### What you should do
Every line of the material must be given again verbatim. Skip the images.

*** Data for processing

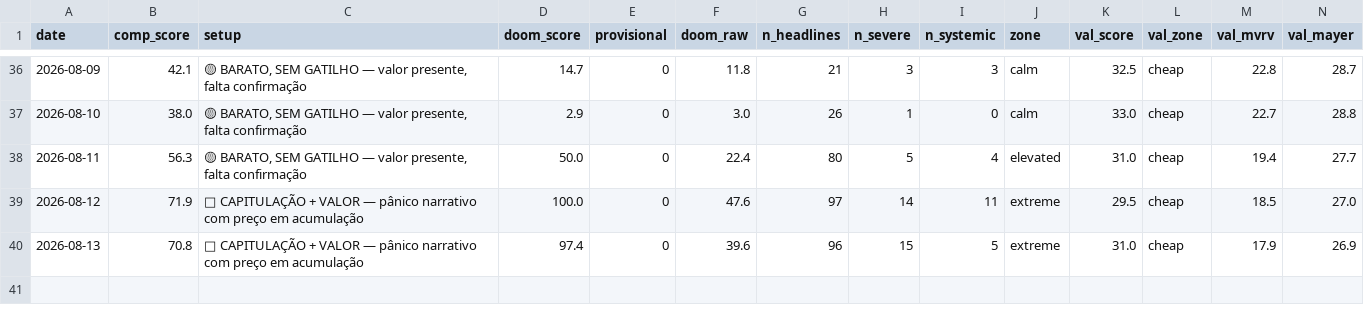
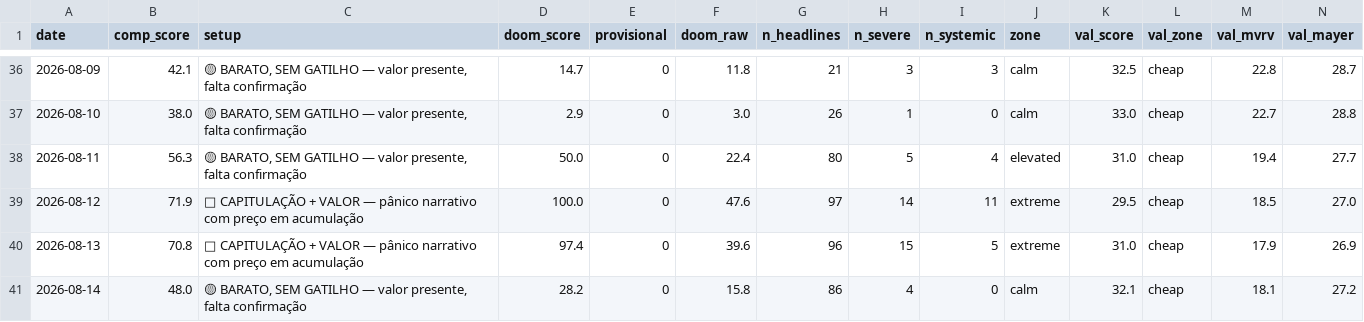
Before and after one commit to joaosilva14447-hub/orderflow-system, a CSV file: daily_signals/history/doom_index.csv, drawn as a sheet; only a part is shown, gaps mark what is left out; rows hold the shown columns only; the diff names each change by its address in the sheet, - before the commit and + after, or states it on an @@ line.

```diff
--- a/daily_signals/history/doom_index.csv
+++ b/daily_signals/history/doom_index.csv
+row 41: 2026-08-14 | 48.0 | 🟡 BARATO, SEM GATILHO — valor presente, falta confirmação | 28.2 | 0 | 15.8 | 86 | 4 | 0 | calm | 32.1 | cheap | 18.1 | 27.2
```
Also changed, not shown: 1 other file.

******

### Solved problem
Before and after one commit to joaosilva14447-hub/orderflow-system, a CSV file: daily_signals/history/doom_index.csv, drawn as a sheet; only a part is shown, gaps mark what is left out; rows hold the shown columns only; the diff names each change by its address in the sheet, - before the commit and + after, or states it on an @@ line.

```diff
--- a/daily_signals/history/doom_index.csv
+++ b/daily_signals/history/doom_index.csv
+row 41: 2026-08-14 | 48.0 | 🟡 BARATO, SEM GATILHO — valor presente, falta confirmação | 28.2 | 0 | 15.8 | 86 | 4 | 0 | calm | 32.1 | cheap | 18.1 | 27.2
```
Also changed, not shown: 1 other file.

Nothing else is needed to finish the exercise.